*Directions:* Run through the data and copy out every line that mentions the word "DataFrame".

*Provided data:*
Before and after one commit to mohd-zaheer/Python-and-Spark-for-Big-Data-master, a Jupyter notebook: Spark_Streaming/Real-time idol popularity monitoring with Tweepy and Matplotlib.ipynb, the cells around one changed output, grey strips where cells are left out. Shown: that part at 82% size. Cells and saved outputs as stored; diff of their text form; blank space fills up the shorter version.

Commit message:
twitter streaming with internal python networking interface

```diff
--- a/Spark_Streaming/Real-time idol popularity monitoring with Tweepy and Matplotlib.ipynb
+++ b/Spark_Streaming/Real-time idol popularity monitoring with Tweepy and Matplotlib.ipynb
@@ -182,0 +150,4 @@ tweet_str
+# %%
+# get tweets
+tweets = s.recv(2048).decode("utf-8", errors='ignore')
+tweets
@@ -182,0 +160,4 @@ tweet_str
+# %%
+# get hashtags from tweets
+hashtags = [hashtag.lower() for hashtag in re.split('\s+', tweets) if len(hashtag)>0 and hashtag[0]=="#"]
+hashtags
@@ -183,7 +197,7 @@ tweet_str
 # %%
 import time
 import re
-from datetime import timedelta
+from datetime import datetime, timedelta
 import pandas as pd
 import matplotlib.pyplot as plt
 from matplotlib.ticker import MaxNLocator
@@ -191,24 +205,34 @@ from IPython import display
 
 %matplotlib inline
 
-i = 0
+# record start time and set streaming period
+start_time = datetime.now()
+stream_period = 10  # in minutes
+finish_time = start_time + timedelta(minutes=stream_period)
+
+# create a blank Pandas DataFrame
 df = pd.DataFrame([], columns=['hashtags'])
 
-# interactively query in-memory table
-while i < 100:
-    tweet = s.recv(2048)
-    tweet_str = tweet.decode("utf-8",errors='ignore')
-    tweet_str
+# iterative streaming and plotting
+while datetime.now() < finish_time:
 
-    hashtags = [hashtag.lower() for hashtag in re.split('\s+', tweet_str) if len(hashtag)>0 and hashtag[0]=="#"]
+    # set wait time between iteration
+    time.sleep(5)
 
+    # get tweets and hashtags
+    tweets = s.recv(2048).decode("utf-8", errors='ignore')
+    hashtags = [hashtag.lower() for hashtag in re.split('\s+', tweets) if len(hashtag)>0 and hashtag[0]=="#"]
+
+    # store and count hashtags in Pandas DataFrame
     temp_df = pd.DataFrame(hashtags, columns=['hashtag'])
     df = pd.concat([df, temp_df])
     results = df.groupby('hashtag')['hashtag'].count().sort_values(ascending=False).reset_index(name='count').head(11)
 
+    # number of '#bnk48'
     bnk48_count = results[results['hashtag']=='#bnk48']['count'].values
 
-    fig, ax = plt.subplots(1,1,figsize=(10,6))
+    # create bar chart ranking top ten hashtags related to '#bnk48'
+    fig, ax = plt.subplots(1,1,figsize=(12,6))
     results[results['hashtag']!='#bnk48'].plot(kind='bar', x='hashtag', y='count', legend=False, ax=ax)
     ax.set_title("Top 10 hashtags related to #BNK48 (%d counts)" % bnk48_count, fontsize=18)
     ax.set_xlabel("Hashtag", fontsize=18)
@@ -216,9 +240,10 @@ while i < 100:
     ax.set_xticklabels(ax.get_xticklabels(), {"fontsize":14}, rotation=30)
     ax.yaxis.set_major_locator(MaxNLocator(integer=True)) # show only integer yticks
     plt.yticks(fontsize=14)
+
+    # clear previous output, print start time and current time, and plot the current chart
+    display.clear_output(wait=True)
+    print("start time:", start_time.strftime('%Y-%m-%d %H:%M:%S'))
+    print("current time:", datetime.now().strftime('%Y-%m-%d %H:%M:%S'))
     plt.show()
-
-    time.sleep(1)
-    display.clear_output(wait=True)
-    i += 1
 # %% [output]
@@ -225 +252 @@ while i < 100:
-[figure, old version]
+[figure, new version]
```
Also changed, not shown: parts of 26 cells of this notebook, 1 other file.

*Task solution:*
+# create a blank Pandas DataFrame
 df = pd.DataFrame([], columns=['hashtags'])
+    # store and count hashtags in Pandas DataFrame
     temp_df = pd.DataFrame(hashtags, columns=['hashtag'])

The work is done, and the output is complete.